## What you have to do
The expected output is every line from the one containing "Track both Quest" to the end of the data below, exactly, and no other line.

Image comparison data
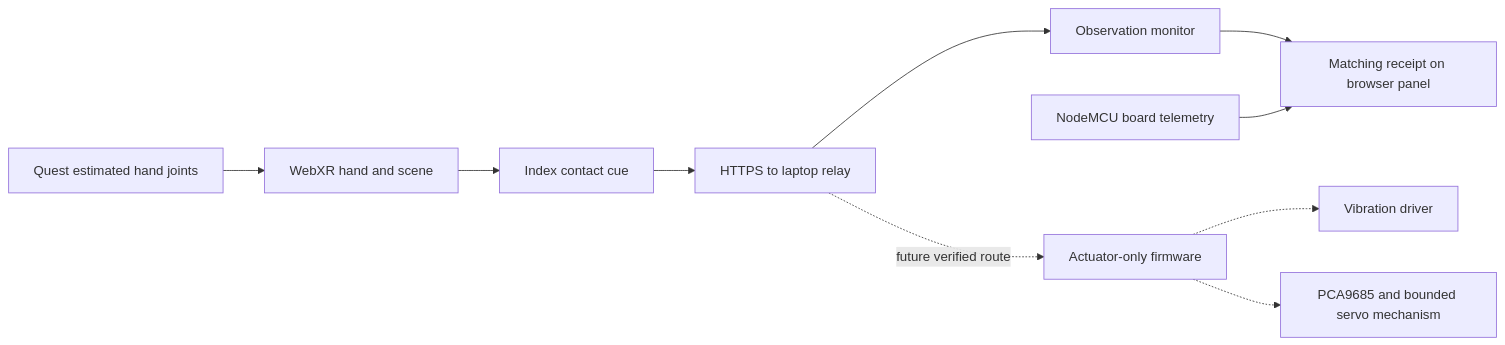
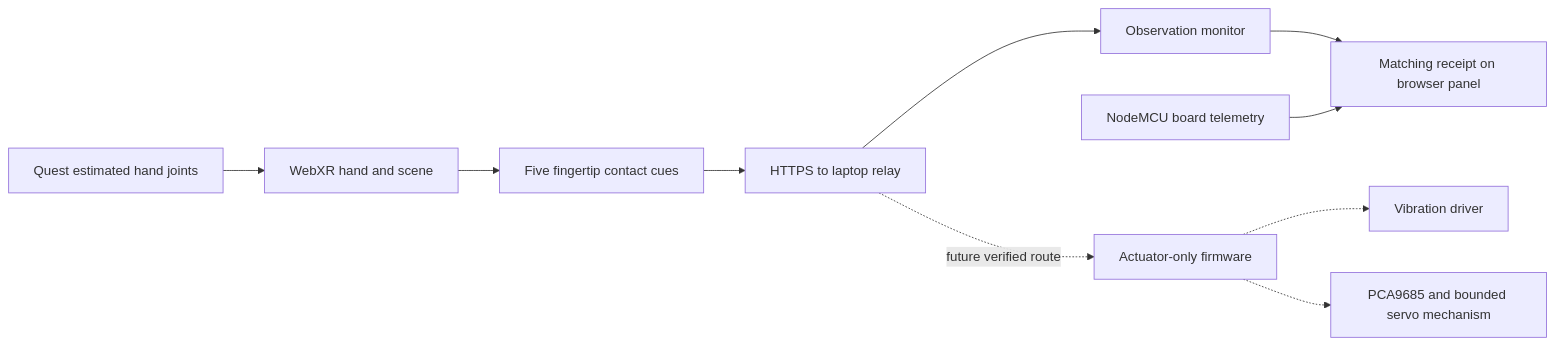
The diagram in docs/webxr-architecture.md (Omkarreddy143/aham), drawn with Mermaid before and after one commit. The commit also changed other lines of this file and 12 other files, not shown here.

Commit message:
Track both Quest hands and all five fingertip cues

````diff
--- a/docs/webxr-architecture.md
+++ b/docs/webxr-architecture.md
@@ -22,12 +22,12 @@
 ```mermaid
 flowchart LR
     H[Quest estimated hand joints] --> V[WebXR hand and scene]
-    V --> C[Index contact cue]
+    V --> C[Five fingertip contact cues]
     C --> S[HTTPS to laptop relay]
     S --> M[Observation monitor]
     M --> D[Matching receipt on browser panel]
     B[NodeMCU board telemetry] --> D
     S -. future verified route .-> A[Actuator-only firmware]
     A -.-> N[Vibration driver]
     A -.-> P[PCA9685 and bounded servo mechanism]
 ```
````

## Result of the task
Track both Quest hands and all five fingertip cues

````diff
--- a/docs/webxr-architecture.md
+++ b/docs/webxr-architecture.md
@@ -22,12 +22,12 @@
 ```mermaid
 flowchart LR
     H[Quest estimated hand joints] --> V[WebXR hand and scene]
-    V --> C[Index contact cue]
+    V --> C[Five fingertip contact cues]
     C --> S[HTTPS to laptop relay]
     S --> M[Observation monitor]
     M --> D[Matching receipt on browser panel]
     B[NodeMCU board telemetry] --> D
     S -. future verified route .-> A[Actuator-only firmware]
     A -.-> N[Vibration driver]
     A -.-> P[PCA9685 and bounded servo mechanism]
 ```
````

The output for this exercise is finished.